Is It Safe To Dye Your Hair While Pregnant?

There are so many rules you need to remember when you first get pregnant that it's hard to keep up. Not only do you have to remind yourself of the tiny human growing inside you, but you need to keep note of what you can and can't eat while coping with common pregnancy problems like morning sickness. When it comes to your beauty routine, you start to question everything, from your choice of moisturizer to your choice of shampoo. Luckily, provided your products don't contain any harmful chemicals, your beauty regime can remain relatively the same. But is it safe to dye your hair while pregnant?

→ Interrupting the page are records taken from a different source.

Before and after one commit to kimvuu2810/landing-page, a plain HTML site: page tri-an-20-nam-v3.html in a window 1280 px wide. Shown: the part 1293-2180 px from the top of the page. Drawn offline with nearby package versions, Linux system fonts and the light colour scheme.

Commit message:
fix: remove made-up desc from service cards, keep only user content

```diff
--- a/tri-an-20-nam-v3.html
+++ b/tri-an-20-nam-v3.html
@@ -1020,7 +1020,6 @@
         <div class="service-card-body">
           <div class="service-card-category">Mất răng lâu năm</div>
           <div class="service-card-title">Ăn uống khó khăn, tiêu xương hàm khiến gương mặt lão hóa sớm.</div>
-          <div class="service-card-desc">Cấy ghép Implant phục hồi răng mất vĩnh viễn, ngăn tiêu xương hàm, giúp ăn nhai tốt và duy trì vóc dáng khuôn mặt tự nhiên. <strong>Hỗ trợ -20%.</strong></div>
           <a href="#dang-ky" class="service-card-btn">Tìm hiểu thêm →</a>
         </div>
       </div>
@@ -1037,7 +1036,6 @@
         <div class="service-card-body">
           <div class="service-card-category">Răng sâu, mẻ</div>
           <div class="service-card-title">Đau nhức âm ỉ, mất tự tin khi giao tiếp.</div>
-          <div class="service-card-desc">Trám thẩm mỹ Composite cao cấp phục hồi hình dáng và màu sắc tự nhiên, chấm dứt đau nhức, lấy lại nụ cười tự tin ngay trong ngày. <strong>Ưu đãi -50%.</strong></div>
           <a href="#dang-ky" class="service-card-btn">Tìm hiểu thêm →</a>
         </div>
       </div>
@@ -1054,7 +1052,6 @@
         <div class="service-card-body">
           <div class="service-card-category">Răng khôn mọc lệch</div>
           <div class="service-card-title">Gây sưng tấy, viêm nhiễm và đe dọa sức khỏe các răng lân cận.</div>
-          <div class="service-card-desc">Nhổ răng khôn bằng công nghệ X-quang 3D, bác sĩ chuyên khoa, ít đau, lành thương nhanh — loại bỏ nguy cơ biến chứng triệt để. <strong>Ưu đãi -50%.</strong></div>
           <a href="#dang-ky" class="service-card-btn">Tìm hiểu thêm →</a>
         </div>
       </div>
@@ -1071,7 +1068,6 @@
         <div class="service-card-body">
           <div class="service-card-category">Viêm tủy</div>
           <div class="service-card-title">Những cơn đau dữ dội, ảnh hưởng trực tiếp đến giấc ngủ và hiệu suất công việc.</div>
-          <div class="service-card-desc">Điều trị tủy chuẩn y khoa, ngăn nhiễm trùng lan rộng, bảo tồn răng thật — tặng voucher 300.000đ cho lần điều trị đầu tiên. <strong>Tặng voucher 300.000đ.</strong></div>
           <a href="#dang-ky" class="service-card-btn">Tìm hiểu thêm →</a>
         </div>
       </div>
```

"You absolutely can dye your hair whilst pregnant," Adam Reed, co-founder of Percy & Reed, told Harper's Bazaar. "It's an urban myth that you can't!" he added. Dr. Angela Lamb, director of the Westside Mount Sinai Dermatology Faculty Practice in New York City, agrees. "It just does not stay in contact with your skin long enough to absorb into the bloodstream in a way that is harmful to a growing fetus," she told HuffPost. "My vote is that hair dye is completely fine."

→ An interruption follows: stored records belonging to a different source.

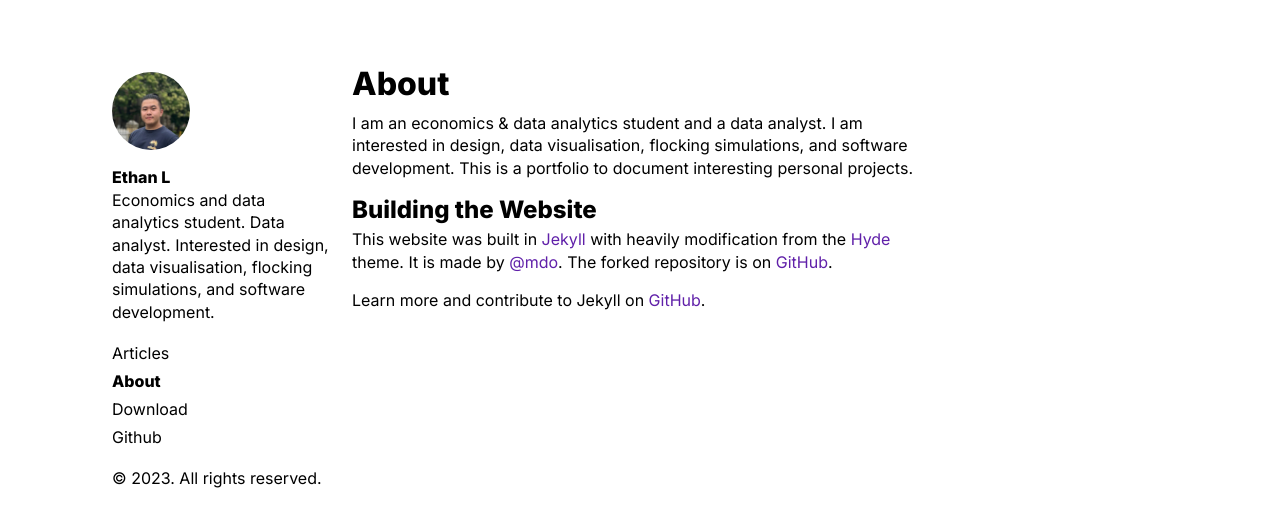
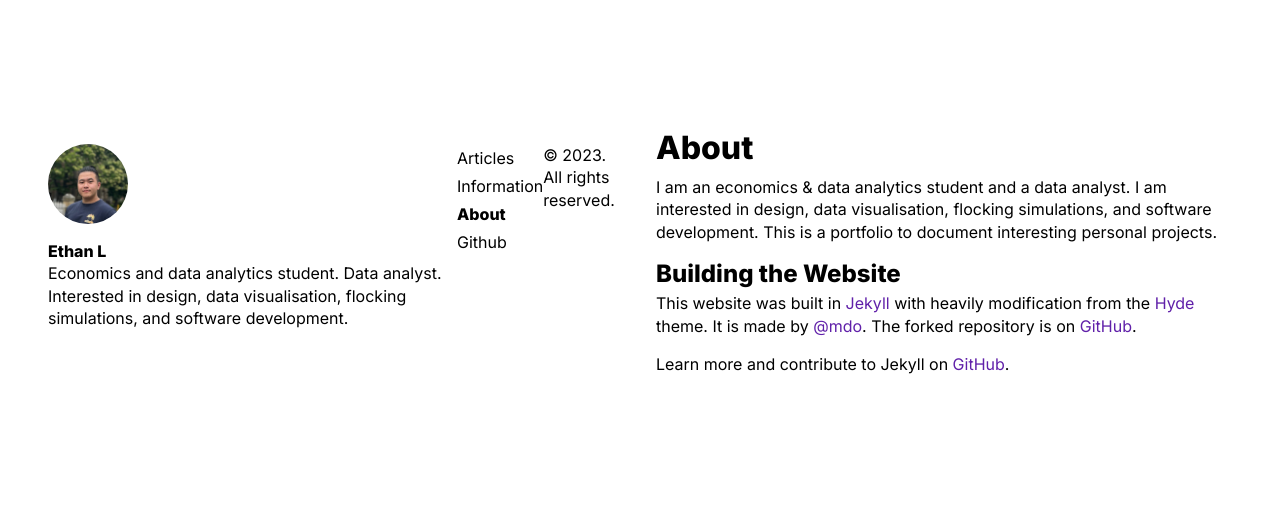
Before and after one commit to EthanVIII/EthanVIII.github.io, a Jekyll site: the page built from about.md, in a window 1280 px wide. Shown: the top 527 px of the page. Built offline with Jekyll 4.4.1, drawn with Linux system fonts in a browser that asks for light colours.

Commit message:
Try flexbox

```diff
--- /dev/null
+++ b/Information.md
@@ -0,0 +1,4 @@
+---
+layout: page
+title: Information
+---
--- a/_includes/sidebar.html
+++ b/_includes/sidebar.html
@@ -12,8 +12,7 @@
 
     <nav class="sidebar-nav">
       <a
-        class="sidebar-nav-item{% if page.url == {{ site.baseurl }} %} active{% endif %}"
-        href="{{ site.url }}"
+        class="sidebar-nav-item" href="{{ site.url }} {% if page.url == {{ site.baseurl }} %} active{% endif %}"
         >Articles
         </a>
 
@@ -27,8 +26,6 @@
         >{{ node.title }}</a
       >
       {% endif %} {% endif %} {% endfor %}
-
-      <a class="sidebar-nav-item" href="{{site.url}}"> Download </a>
       <a class="sidebar-nav-item" href="{{ site.github }}"> Github </a>
     </nav>
 
--- a/_layouts/default.html
+++ b/_layouts/default.html
@@ -4,12 +4,11 @@
   {% include head.html %}
 
   <body>
-
-    {% include sidebar.html %}
-
-    <div class="content container">
-      {{ content }}
+    <div class="container">
+      {% include sidebar.html %}
+      <div class="content container">
+        {{ content }}
+      </div>
     </div>
-
   </body>
 </html>
--- a/public/css/hyde.css
+++ b/public/css/hyde.css
@@ -48,33 +48,12 @@ html {
  */
 
 .sidebar {
-  text-align: center;
+  text-align: left;
   padding: 1rem 0rem;
   color: #000000;
 }
 
-@media (min-width: 48em) {
-  .sidebar {
-    position: absolute;
-    padding: 4.5rem 1rem;
-    top: 0;
-    left: 0;
-    bottom: 0;
-    width: 18rem;
-    text-align: left;
-    margin-left: calc(50% - 35rem);
-  }
-  .sidebar-about h1 {
-    position: absolute;
-    padding: 4.5rem 1rem;
-    top: 0;
-    left: 0;
-    bottom: 0;
-    width: 18rem;
-    text-align: left;
-    margin-left: calc(50% - 35rem);
-  }
-}
+
 
 /* Sidebar links */
 .sidebar a {
@@ -91,7 +70,7 @@ html {
 img[src="/public/Prof_Pic.jpg"] {
   display: inline;
   border-radius: 50%;
-  width: 35%;
+  width: 5em;
   height: auto;
   margin-bottom: 1rem;
 }
@@ -138,10 +117,8 @@ a.sidebar-nav-item:focus {
  * with a 25%-wide `.sidebar`.
  */
 
-.content {
-  padding-top:    4rem;
-  padding-bottom: 4rem;
-}
+
+
 
 @media (min-width: 48em) {
   .content {
@@ -149,7 +126,24 @@ a.sidebar-nav-item:focus {
     margin-left: 20rem;
     margin-right: 2rem;
   }
+  .container {
+    display: flex;
+    justify-content: center;
+    padding-top:    4rem;
+    padding-bottom: 4rem;
+    flex-direction: row;
+  }
+  .sidebar {
+    flex: 0 0 auto;
+    order: 1;
+  }
+  .content {
+    order:2;
+    flex: 1 0 auto;
+  }
 }
+
+
 
 @media {
   .content {
```
Also changed, not shown: about.md (line endings or trailing spaces).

Pregnancy may cause chemical sensitivity

However, Fran Dixon, creative colourist at Hari's Salon in London, is quick to point out that it's best to wait to refresh your roots until the first trimester's over to be extra safe. "Women usually wait until after the initial 12 weeks (or first trimester) of pregnancy when any potential risks are much lower," Dixon told Harper's Bazaar. If you're feeling anxious, "you can convert from all-over colors to highlights, so that the dye doesn't come into contact with the scalp," or switch to ammonia-free colors, she added.

If you're past the 12-week point, it's also important to be aware that being pregnant may cause your skin to react differently to chemicals than it usually would. Shannon Lewis, color director at Neville Hair & Beauty, and Anna Short, color director at Daniel Galvin, warn that it can even change the final color and smell of the hair dye. Always be sure to do a patch test before the treatment begins, they told Harper's Bazaar, and if you experience any irritation, do not proceed. Above all else, it's a good idea to ask your doctor, just to be on the safe side.